At this summer's Email Insider Summit, I sat at a breakout session where marketers were debating 3rd party list rental. Suffice to say, the discussion got quite heated. Seems like you are either on one side of the fence or the other...not much room in the middle. If you're in good company, list rental is just as dangerous a topic as religion or politics ("the things we don't talk about"). Later that evening, I sat at dinner between a friend of mine from another ESP and a gentleman whose company provides email appends and list rentals. Emotions flew back and forth for over 30 minutes.
Why is the topic of list rental so controversial? But first...
How is List Rental Like Car Rental?
- The Company: There are scores if not hundreds of different places you can rent a car from. Some are reputable, well-known companies (think Hertz, Avis, Enterprise), while others can be a bit shady (think Rent4Free, Rent-A-Wreck). Most often, you get what you pay for. The same goes for list rental services. Some list rental companies are backed by well-known organizations (see Return Path's Postmaster Network).
- The Car (List): Sometimes you get a good car (list), sometimes you're not so fortunate. If you are lucky, the car drives well, responds to corners, gets good gas mileage. Other times, you get the leftover clunker that breaks down on the Pacific Coast Highway. Similar to email list rental, sometimes you get subscribers who are really interested in your product/services, more than likely - not.
Why is List Rental So Controversial?

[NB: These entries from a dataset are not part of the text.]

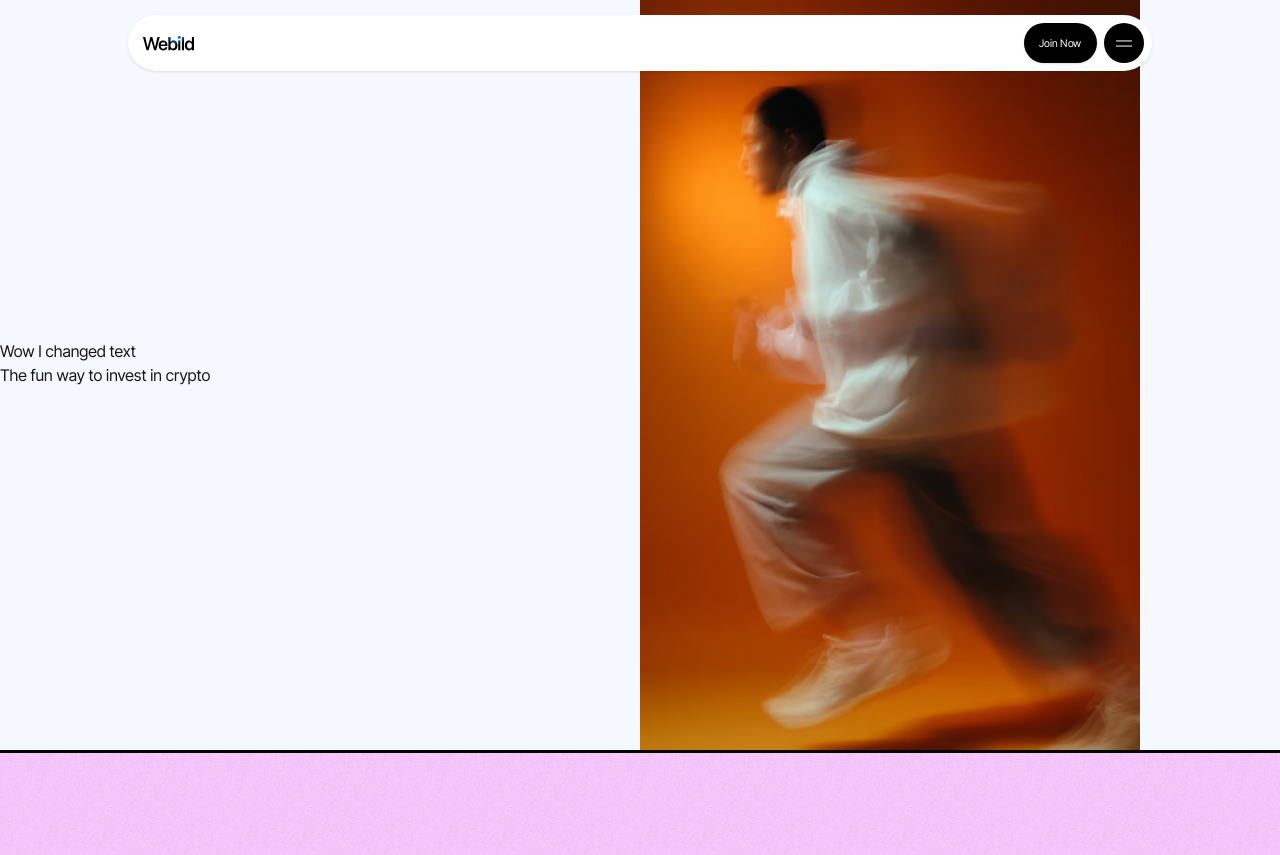
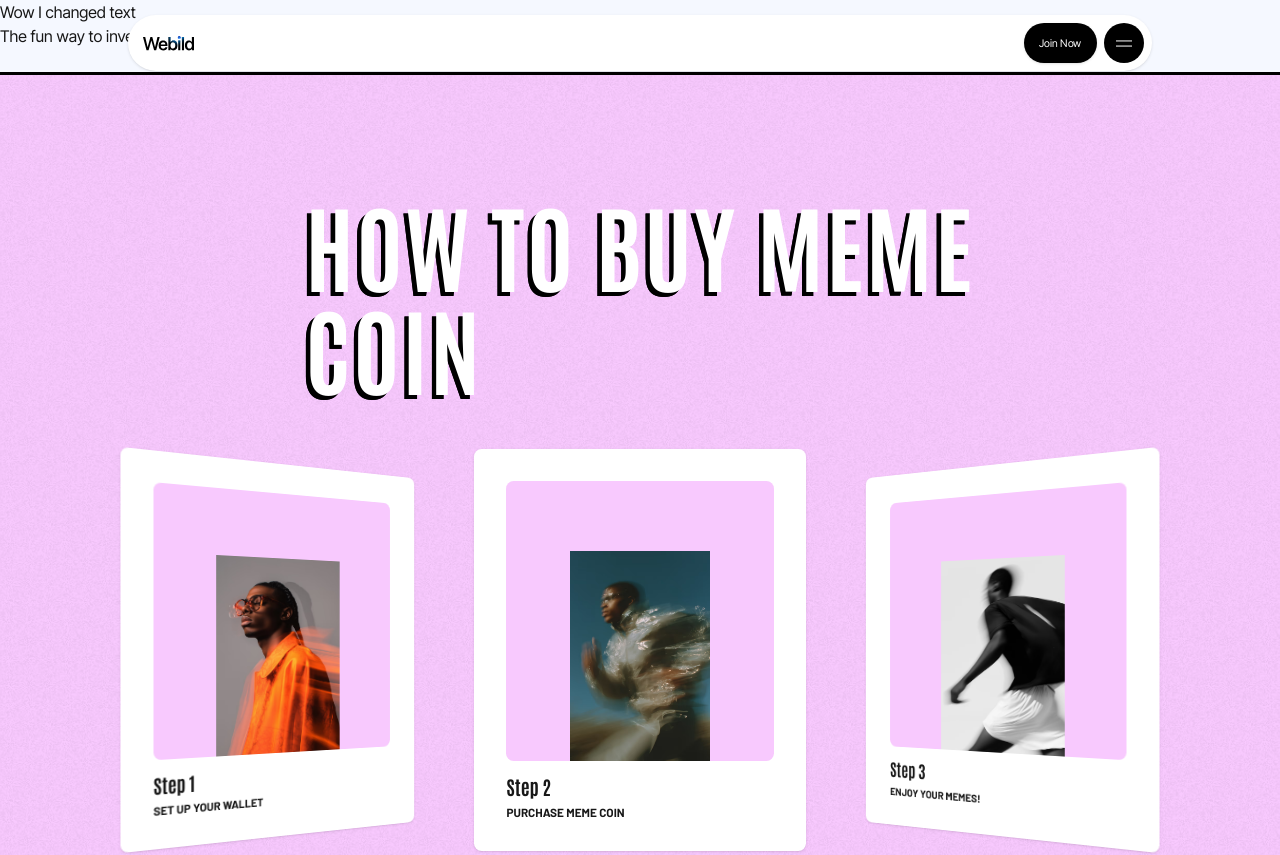
Before and after one commit to vitaleymulikacatchup/91937138-0c4c-4652-be92-1b781e6febd3, a Next.js app: page / in a window 1280 px wide. Shown: the top 855 px of the page. Built offline with nearby package versions, Linux system fonts and the light colour scheme.

Commit message:
Update project files

```diff
--- a/src/components/sections/layouts/hero/SplitHero.tsx
+++ b/src/components/sections/layouts/hero/SplitHero.tsx
@@ -1,7 +1,15 @@
 import React from 'react';
-import Image from 'next/image';
 
-const SplitHero = ({ title, subtitle, primaryButtonText, secondaryButtonText, onPrimaryButtonClick, onSecondaryButtonClick }) => {
+interface SplitHeroProps {
+  title: string;
+  subtitle: string;
+  primaryButtonText: string;
+  secondaryButtonText: string;
+  onPrimaryButtonClick: () => void;
+  onSecondaryButtonClick: () => void;
+}
+
+const SplitHero: React.FC<SplitHeroProps> = ({ title, subtitle, primaryButtonText, secondaryButtonText, onPrimaryButtonClick, onSecondaryButtonClick }) => {
   return (
     <div className="flex justify-between items-center">
       <div className="flex-1">
@@ -11,7 +19,7 @@
         <button onClick={onSecondaryButtonClick}>{secondaryButtonText}</button>
       </div>
       <div className="flex-1">
-        <Image src="/images/placeholder4.avif" alt="Visual representation" width={500} height={500} />
+        {/* Media/Image component can go here */}
       </div>
     </div>
   );
```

The problem that can occur with list rental is that if you aren't utilizing best practices for subscriber acquisition, then you could end up with a less than engaged audience. To me, that is the biggest difference. From what I've seen, list rentals not utilizing best acquisition practices tend to have much lower open, click-through, and conversion rates once engaged in your email marketing program. In and of itself, lower rates are not a cause for panic, but a damaged reputation is. In my experience, emails not utilizing best acquisition practices, that are sent to rented lists, are more likely to be marked as junk/spam, and have a higher unsubscribe rate. This is where you can run into issues.
I'm not quite sold on the concept of list rental. But...if you are going to rent, be smart about it. If you think about the first email as an opt-in vs opt-out, you're likely to see a healthier list (with fewer subscribers). In my opinion, worth the trade off. A blog post from August of 2007 penned by Return Path's CEO & Chairman, Matt Blumberg, lists 9 practices that are a must to help obtain higher inbox placement. In the same post, Matt closes with a very real, honest admission
"And, it's worth saying: the key is that we do all of these things. Plenty of third-party marketers do some of them. But deliverability has never been about finding a silver bullet. It's about pulling on all the levers that influence reputation to achieve optimum inbox placement. We're not where we want to be, but we've made great strides improving our reputation and our inbox placement."
I'm not sure I could have said it any better.
Account Manager at Bronto